Most panelists ranked accuracy first on the list of traits they most value in a quarterback. Intelligence, work ethic, velocity, toughness, leadership, mechanics and a quick release also were important. Mobility was a plus, not a necessity. But playing the position well also requires a moxie not easily measured or explained.
"I've always had an expression I've carried with me a long way," said Meyer, who coached Namath and Ken Stabler at Alabama before coaching in the NFL for 22 seasons. "Talk about a good quarterback, and I say, 'Well, he can play cards.' There are some guys [who] can play cards, some guys [who] cannot play cards. All the good quarterbacks I've ever been around, they could play cards."
Harris, the Jacksonville Jaguars' vice president of player personnel and an NFL quarterback from 1969 to 1981, ranked toughness high on his list.
"Obviously, you need to have the physical tools," Harris said. "Once you identify those, toughness, making good decisions, work ethic and one's ability to make plays with the game on the line stand out right off the top."
Panelists agreed to submit rankings as long as their choices would remain private. ESPN.com adjusted for bias, taking note when a panelist assigned high rankings to former associates. Levy naturally favored Jim Kelly from their days together in Buffalo.
Meyer, who rates quarterback prospects for the Kansas City Chiefs while in semiretirement, remains partial to Namath and Stabler. Bratkowski backed up Starr with the Green Bay Packers, and he still has Starr's back.
Rooney, whose family owns the Steelers, has a strong affinity for Bradshaw.
A former longtime personnel evaluator, Rooney rated his 10 greatest quarterbacks across 14 categories, sending his hand-written breakdowns by mail. Levy, Rooney, Bratkowski and Kennan provided lists of their top 10 all-time quarterbacks, in preferred order. Haley singled out 10 without as much regard for order, but he spoke at length about all 10 and numerous others, providing insights that proved helpful. Harris, reached between Senior Bowl practices in Mobile, Ala., provided his top six. He also evaluated 50 quarterbacks across several key categories.

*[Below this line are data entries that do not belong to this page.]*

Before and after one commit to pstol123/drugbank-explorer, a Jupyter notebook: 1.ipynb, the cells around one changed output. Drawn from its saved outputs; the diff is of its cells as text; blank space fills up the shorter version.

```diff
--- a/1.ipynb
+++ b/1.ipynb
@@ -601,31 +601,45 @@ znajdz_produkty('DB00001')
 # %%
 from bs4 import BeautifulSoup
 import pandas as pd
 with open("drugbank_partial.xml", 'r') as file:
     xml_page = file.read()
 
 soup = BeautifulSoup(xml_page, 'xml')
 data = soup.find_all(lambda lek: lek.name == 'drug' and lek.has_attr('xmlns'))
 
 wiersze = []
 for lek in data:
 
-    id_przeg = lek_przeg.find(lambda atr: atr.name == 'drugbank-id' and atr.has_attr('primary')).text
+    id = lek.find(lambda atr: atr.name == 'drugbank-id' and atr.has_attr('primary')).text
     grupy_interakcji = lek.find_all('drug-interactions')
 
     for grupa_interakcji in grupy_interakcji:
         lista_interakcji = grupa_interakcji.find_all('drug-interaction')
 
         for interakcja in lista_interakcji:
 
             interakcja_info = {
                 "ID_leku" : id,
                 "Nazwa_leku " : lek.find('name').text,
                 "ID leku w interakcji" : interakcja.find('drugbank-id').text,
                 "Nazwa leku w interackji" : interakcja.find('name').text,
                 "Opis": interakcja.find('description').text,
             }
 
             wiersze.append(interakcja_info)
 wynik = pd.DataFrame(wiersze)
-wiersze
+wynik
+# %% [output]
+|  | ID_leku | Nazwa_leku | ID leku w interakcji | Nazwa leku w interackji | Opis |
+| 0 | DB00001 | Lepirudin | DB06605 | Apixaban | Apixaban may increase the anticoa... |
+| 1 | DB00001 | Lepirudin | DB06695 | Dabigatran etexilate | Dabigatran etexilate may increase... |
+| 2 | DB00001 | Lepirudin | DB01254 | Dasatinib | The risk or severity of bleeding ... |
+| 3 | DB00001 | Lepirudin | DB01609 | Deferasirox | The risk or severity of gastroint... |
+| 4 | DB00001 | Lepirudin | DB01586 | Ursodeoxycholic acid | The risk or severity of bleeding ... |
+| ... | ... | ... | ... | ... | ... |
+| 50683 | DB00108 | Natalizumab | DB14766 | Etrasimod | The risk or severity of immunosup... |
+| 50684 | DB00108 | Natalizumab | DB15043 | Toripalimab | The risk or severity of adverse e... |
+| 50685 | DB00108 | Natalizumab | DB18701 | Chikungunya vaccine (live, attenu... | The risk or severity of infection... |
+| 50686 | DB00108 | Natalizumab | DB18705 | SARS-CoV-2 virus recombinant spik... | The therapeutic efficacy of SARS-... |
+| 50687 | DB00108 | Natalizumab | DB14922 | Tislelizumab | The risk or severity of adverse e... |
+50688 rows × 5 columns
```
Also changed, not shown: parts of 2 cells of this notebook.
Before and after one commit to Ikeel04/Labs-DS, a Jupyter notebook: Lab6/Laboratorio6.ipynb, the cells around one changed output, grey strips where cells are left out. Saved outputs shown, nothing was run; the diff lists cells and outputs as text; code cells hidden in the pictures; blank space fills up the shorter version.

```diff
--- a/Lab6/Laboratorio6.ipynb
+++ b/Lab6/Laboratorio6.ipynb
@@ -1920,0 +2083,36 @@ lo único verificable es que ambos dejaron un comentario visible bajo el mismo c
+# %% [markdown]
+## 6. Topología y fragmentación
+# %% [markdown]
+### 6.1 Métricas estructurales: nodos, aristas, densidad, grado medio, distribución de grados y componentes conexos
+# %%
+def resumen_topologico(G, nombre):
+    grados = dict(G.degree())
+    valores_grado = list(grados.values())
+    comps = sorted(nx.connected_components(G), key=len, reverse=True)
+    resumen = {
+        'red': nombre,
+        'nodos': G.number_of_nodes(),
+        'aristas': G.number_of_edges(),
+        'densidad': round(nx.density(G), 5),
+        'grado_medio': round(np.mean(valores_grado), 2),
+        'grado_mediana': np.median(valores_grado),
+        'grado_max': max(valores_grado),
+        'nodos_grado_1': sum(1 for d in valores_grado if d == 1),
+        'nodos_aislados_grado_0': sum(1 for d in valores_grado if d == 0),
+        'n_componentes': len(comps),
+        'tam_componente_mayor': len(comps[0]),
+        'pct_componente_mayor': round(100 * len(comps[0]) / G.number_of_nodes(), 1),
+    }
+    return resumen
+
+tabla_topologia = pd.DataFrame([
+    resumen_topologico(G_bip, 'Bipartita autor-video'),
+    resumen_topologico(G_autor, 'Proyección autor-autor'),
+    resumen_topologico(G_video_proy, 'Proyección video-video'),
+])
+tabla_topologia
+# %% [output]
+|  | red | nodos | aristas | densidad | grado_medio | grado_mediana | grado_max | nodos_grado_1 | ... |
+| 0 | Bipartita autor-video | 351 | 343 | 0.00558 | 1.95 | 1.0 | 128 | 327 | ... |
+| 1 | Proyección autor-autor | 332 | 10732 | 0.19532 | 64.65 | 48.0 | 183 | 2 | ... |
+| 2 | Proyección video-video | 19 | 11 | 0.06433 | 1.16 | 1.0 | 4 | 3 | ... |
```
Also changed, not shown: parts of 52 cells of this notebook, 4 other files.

Meyer, Bratkowski, Kennan, Levy and Haley spoke at length about quarterbacks and what makes them great. Meyer declined to provide a top 10 list, but all panelists placed Brady among the greats, assuming he remains productive.
ESPN.com weighed their contributions, balancing rankings with anecdotal evidence, in an effort to create the best possible rankings. We sift through their contributions below.
Where Brady fits: Experts ranked him among the five most accurate passers; some thought he might be the most accurate in NFL history.
Quarterbacks can be many things, but if they're not accurate, they won't last long.
"I've seen so many strong-armed guys go through our league and never make a dent because they just were not accurate enough and it took them too long to throw it," Haley said.
Accuracy mattered long before Bill Walsh's short-passing offense took hold in San Francisco nearly 30 years ago, but the proliferation of similar offenses has heightened its value. Walsh's offense relied more heavily on receivers gaining yards after the catch. That meant quarterbacks needed to hit receivers in stride.